The MJD Foundation partners with Aboriginal & Torres Strait Islander communities to support families living with Machado-Joseph Disease (MJD) and Spinocerebellar Ataxia Type 7 (SCA7) by providing specialised knowledge and supports. We collaborate to conduct research, providing hope for the future, and use our influence for change so people living with MJD and SCA7 live stronger for longer.
Gayangwa is a Warnindilyakwa woman of Groote Eylandt. She is 80 years old, and Machado-Joseph Disease has been a part of her life for as long as she can remember. Her father developed the disease when he was an older man, and all 6 of her brothers and sisters were affected by their 40s. She was the primary carer for two of her sisters’ children for over 15 years. Now the third generation of her family is sick – her 21 year old niece passed away in 2014, and she has nieces, nephews and grandchildren with the disease. Few people have the insight and experiences living with the disease that Gayangwa has, and she brings to her role within the MJD Foundation a fierce determination to improve life for her family. Her journey through ‘shame’ and ‘blame’ to proud champion is an encouragement to the many people she meets, and her quiet dignity and perseverance for them is an inspiration.
My name is Gayangwa Lalara and this is my community.
I am a Warnindilyakwa woman.
Names are important to Aboriginal people.
Aboriginal people have names for everything, because it is important to identify and understand.
When this sickness came to our community many years ago, we didn’t know its name or what it was or how to stop it.
We didn’t know how to care for our sick people.
This sickness did not respect my family and took away 2 of my sisters and a 2 of my brothers. I have, for 15 years, cared for 2 of my sister’s children, and now I see younger ones in my family are sick. My 14-year-old niece is now in a wheelchair.
No one was interested in helping my people, especially my family, because their needs were so great.
I felt shame and we blamed ourselves.
I now know the disease has a name – Machado-Joseph Disease (MJD).
Knowing the name of this disease has not stopped it affecting my family and others, but has helped us understand it a little better, and now people are helping.
We have wheelchairs and ramps in many of our homes, and our community has built this aged care centre. Here, those with a disability and those who care are given respite. When people finish up, they don’t have to be in Darwin and away from their country and family. They are supported when they die here in Angurugu.
But we don’t want our people to suffer from MJD and die unnecessarily.
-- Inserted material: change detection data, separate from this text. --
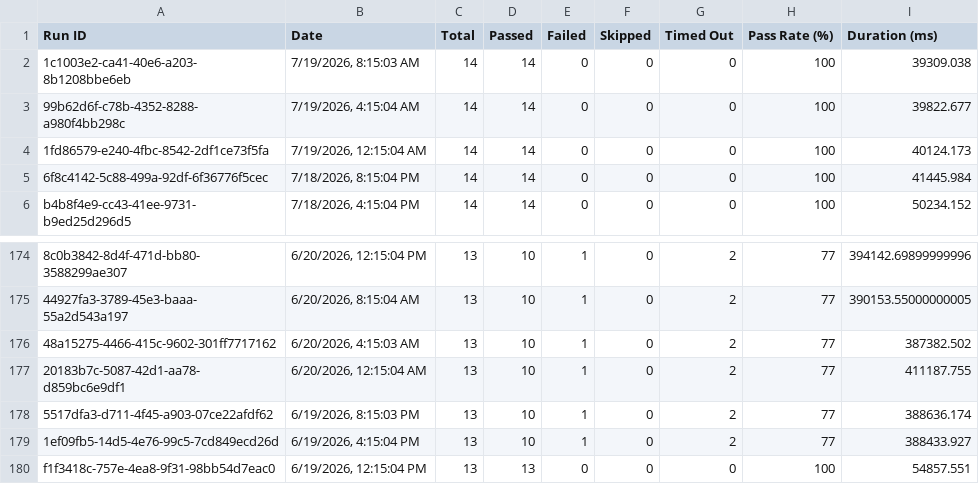
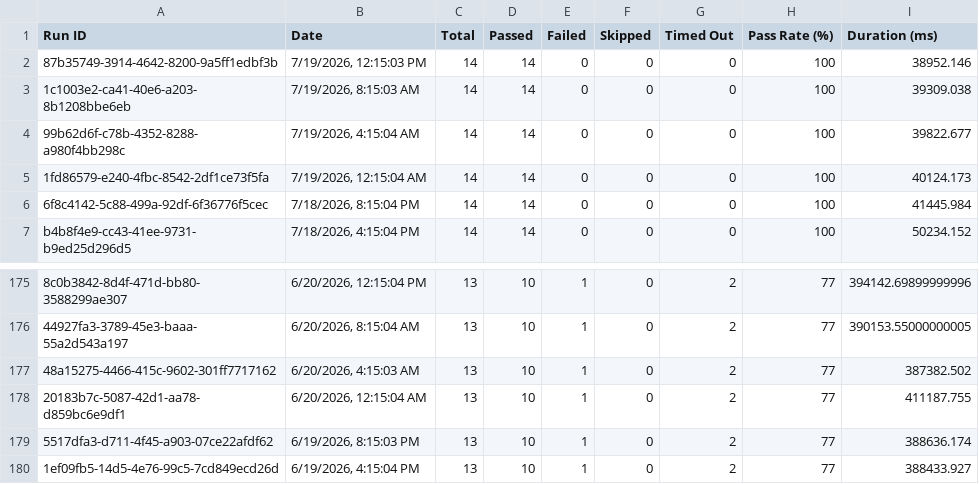
Before and after one commit to saira-uwc/asksam-datascience-automation, a CSV file: docs/exports/all-runs-summary.csv, drawn as a sheet; only a part is shown, gaps mark what is left out.

```diff
--- a/docs/exports/all-runs-summary.csv
+++ b/docs/exports/all-runs-summary.csv
@@ -1,2 +1,3 @@
 Run ID,Date,Total,Passed,Failed,Skipped,Timed Out,Pass Rate (%),Duration (ms)
+"87b35749-3914-4642-8200-9a5ff1edbf3b","7/19/2026, 12:15:03 PM",14,14,0,0,0,100,38952.146
 "1c1003e2-ca41-40e6-a203-8b1208bbe6eb","7/19/2026, 8:15:03 AM",14,14,0,0,0,100,39309.038
@@ -179,2 +180 @@ Run ID,Date,Total,Passed,Failed,Skipped,Timed Out,Pass Rate (%),Duration (ms)
 "1ef09fb5-14d5-4e76-99c5-7cd849ecd26d","6/19/2026, 4:15:04 PM",13,10,1,0,2,77,388433.927
-"f1f3418c-757e-4ea8-9f31-98bb54d7eac0","6/19/2026, 12:15:04 PM",13,13,0,0,0,100,54857.551
```
Also changed, not shown: docs/exports/current-run.csv, 16 other files.
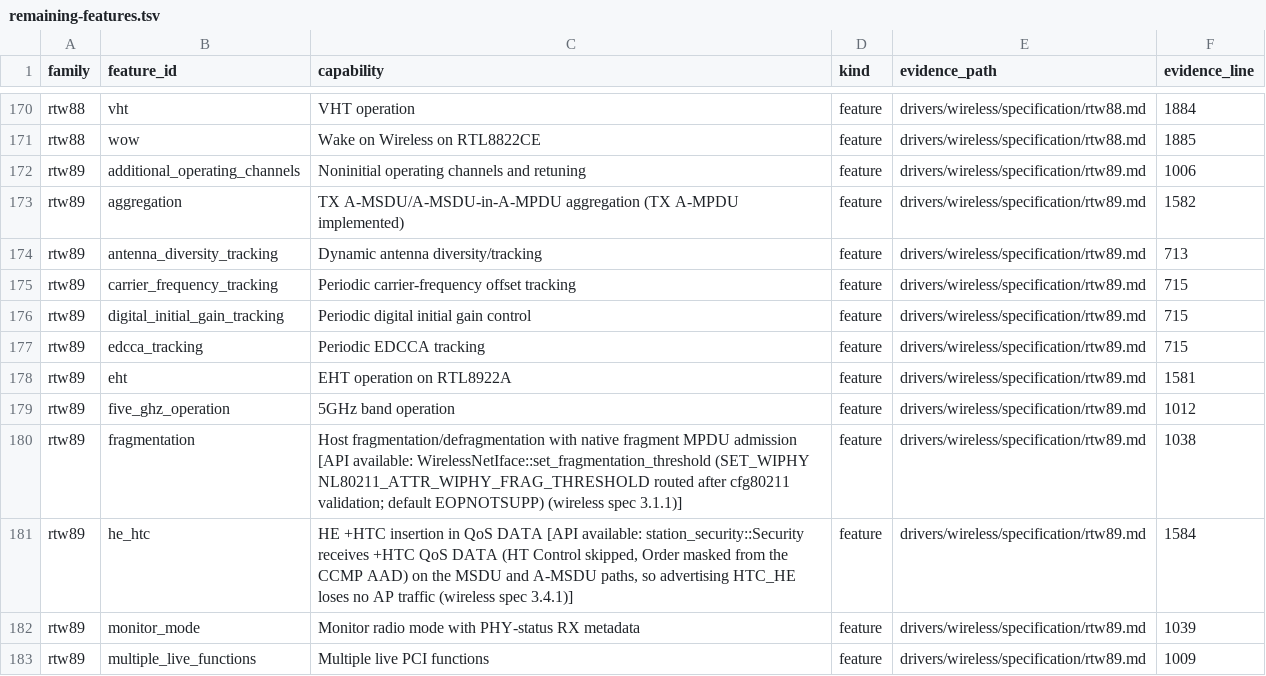
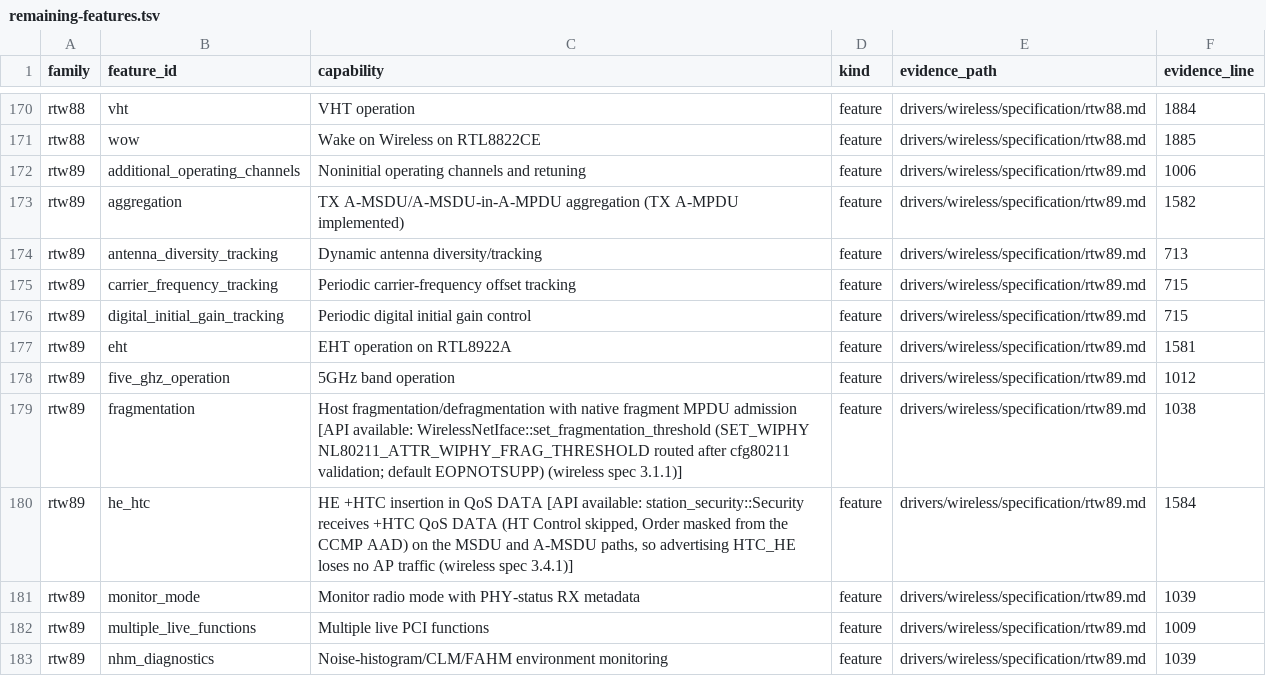
Before and after one commit to hodgesds/narf, a TSV file: drivers/wireless/research/remaining-features.tsv, drawn as a sheet; only a part is shown, gaps mark what is left out; the shorter side is filled out with more unchanged rows; the diff names each change by its address in the sheet, - before the commit and + after, or states it on an @@ line.

```diff
--- a/drivers/wireless/research/remaining-features.tsv
+++ b/drivers/wireless/research/remaining-features.tsv
-row 177: rtw89 | edcca_tracking | Periodic EDCCA tracking | feature | drivers/wireless/specification/rtw89.md | 715
```
Also changed, not shown: 15 other files.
I am pleased people now see the problem and want to help my people who are suffering and find out how to help those who have the disease and those who will get the sickness in the future.
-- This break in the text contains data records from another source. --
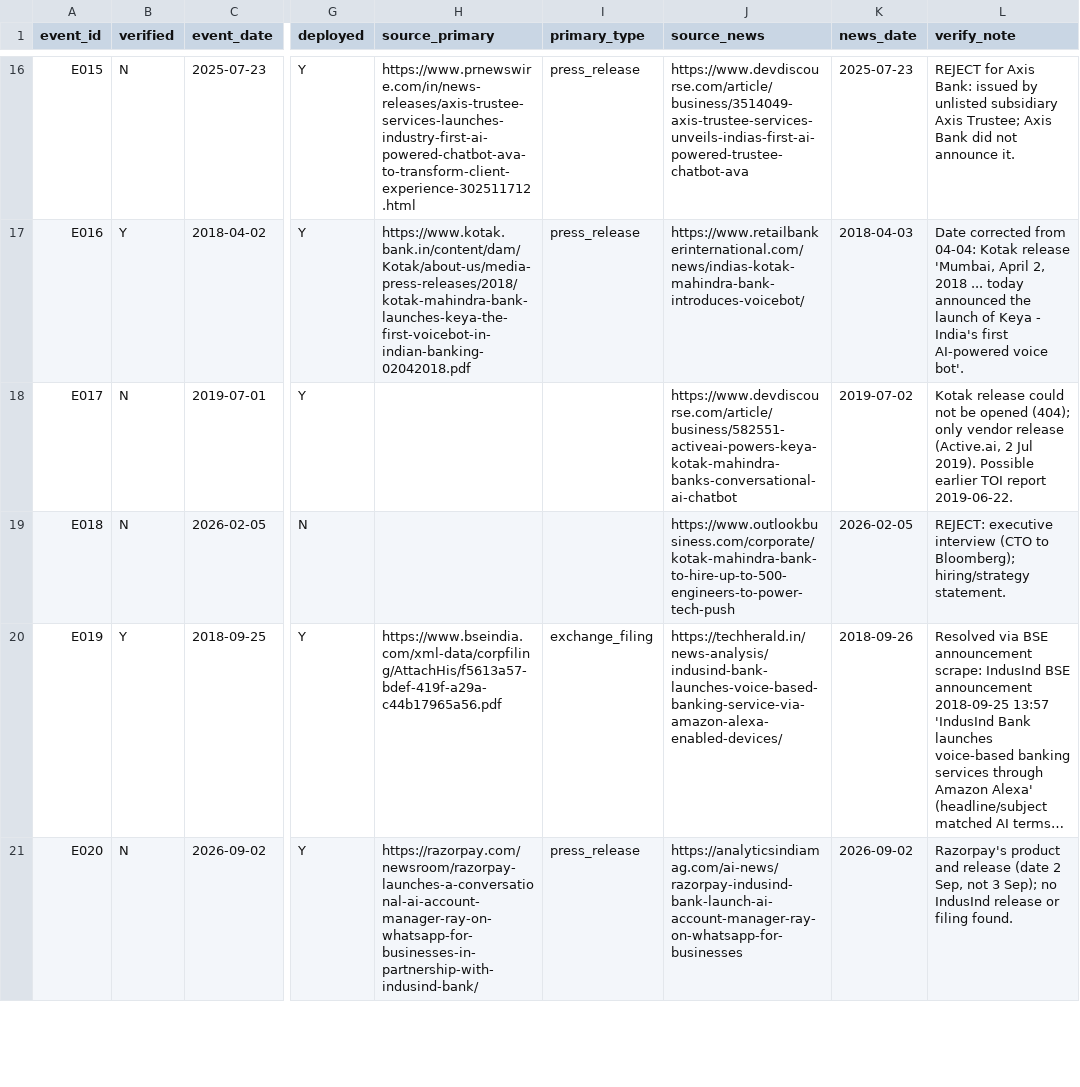
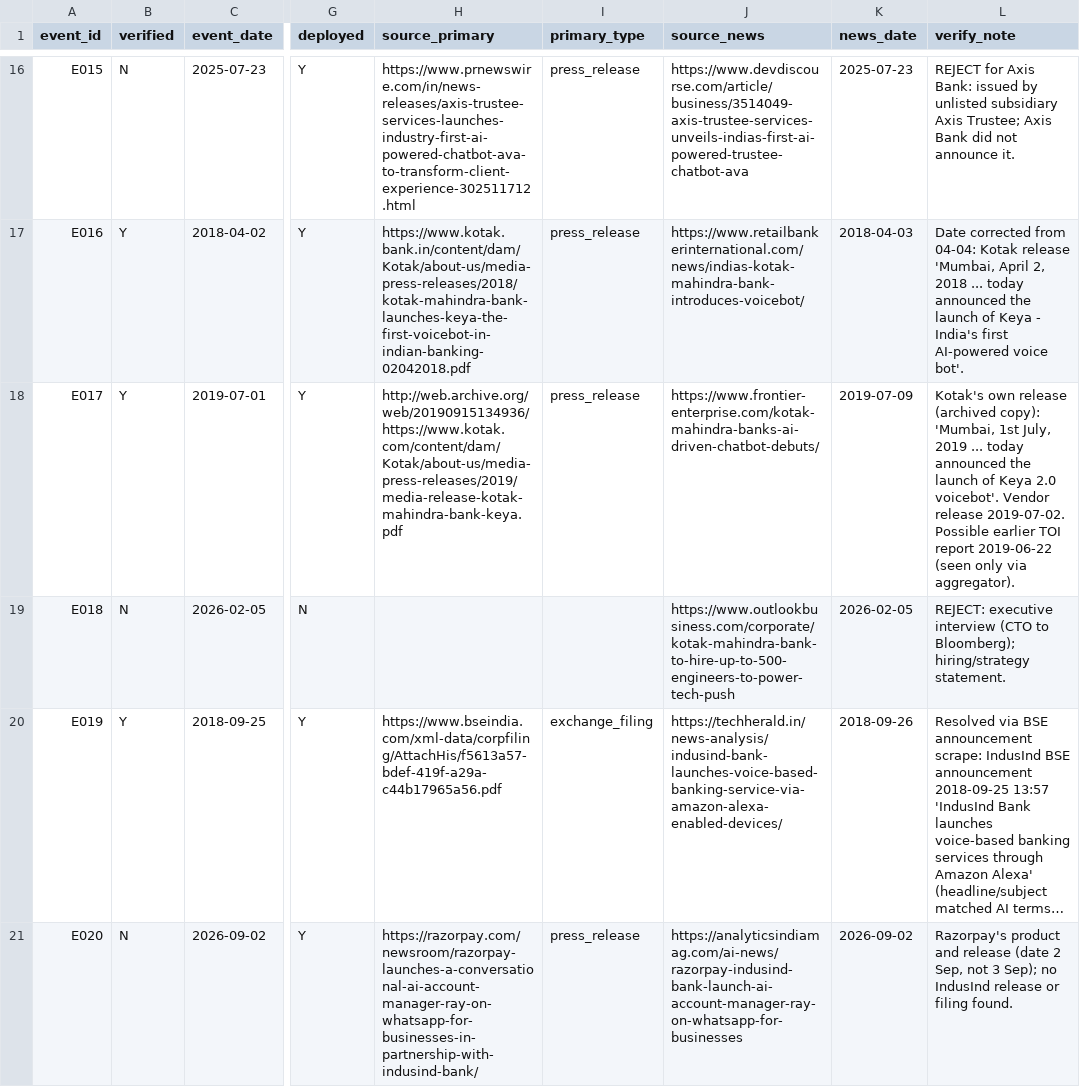
Before and after one commit to b740562-dev/Impact-of-AI-adoption-on-bank-fintech-performance-, a CSV file: data/raw/events_verification.csv, drawn as a sheet; only a part is shown, gaps mark what is left out; long unchanged cells end in …; the diff covers the shown part only; the diff names each change by its address in the sheet, - before the commit and + after, or states it on an @@ line.

```diff
--- a/data/raw/events_verification.csv
+++ b/data/raw/events_verification.csv
-B18 (verified): N
+B18 (verified): Y
-H18 (source_primary): (empty)
+H18 (source_primary): http://web.archive.org/web/20190915134936/https://www.kotak.com/content/dam/Kotak/about-us/media-press-releases/2019/media-release-kotak-mahindra-bank-keya.pdf
-I18 (primary_type): (empty)
+I18 (primary_type): press_release
-J18 (source_news): https://www.devdiscourse.com/article/business/582551-activeai-powers-keya-kotak-mahindra-banks-conversational-ai-chatbot
+J18 (source_news): https://www.frontier-enterprise.com/kotak-mahindra-banks-ai-driven-chatbot-debuts/
-K18 (news_date): 2019-07-02
+K18 (news_date): 2019-07-09
-L18 (verify_note): Kotak release could not be opened (404); only vendor release (Active.ai, 2 Jul 2019). Possible earlier TOI report 2019-06-22.
+L18 (verify_note): Kotak's own release (archived copy): 'Mumbai, 1st July, 2019 ... today announced the launch of Keya 2.0 voicebot'. Vendor release 2019-07-02. Possible earlier TOI report 2019-06-22 (seen only via aggregator).
```
Also changed, not shown: 6 added rows and 42 edited cells elsewhere in this file, data/interim/phase1_levels.csv, 7 other files.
I am pleased that there is help from not only inside my community but people from the outside, even from overseas.
I don’t feel shame and we don’t blame ourselves anymore.
I feel proud to be part of a mob of people trying to make a difference for my people.
Before we didn’t know what this disease was, we struggled to care, there was no hope for the future and we felt shame.
Now we know what the disease is, it is a little easier to care – there is hope for the future.
And we are proud in our care, and in fighting this disease, and proud of the MJD Foundation.
We not only know the name of the disease, but we know the names of all the people who are joining with aboriginal people to make a difference for those with MJD, those who care for them.
Libby Morgan grew up on this island, and she wanted to do something to help those with MJD. She has worked from the start on setting up this Foundation.
She has done so much and left her family to come back here to help us.
To Libby, and all those people who have and are helping us, we say: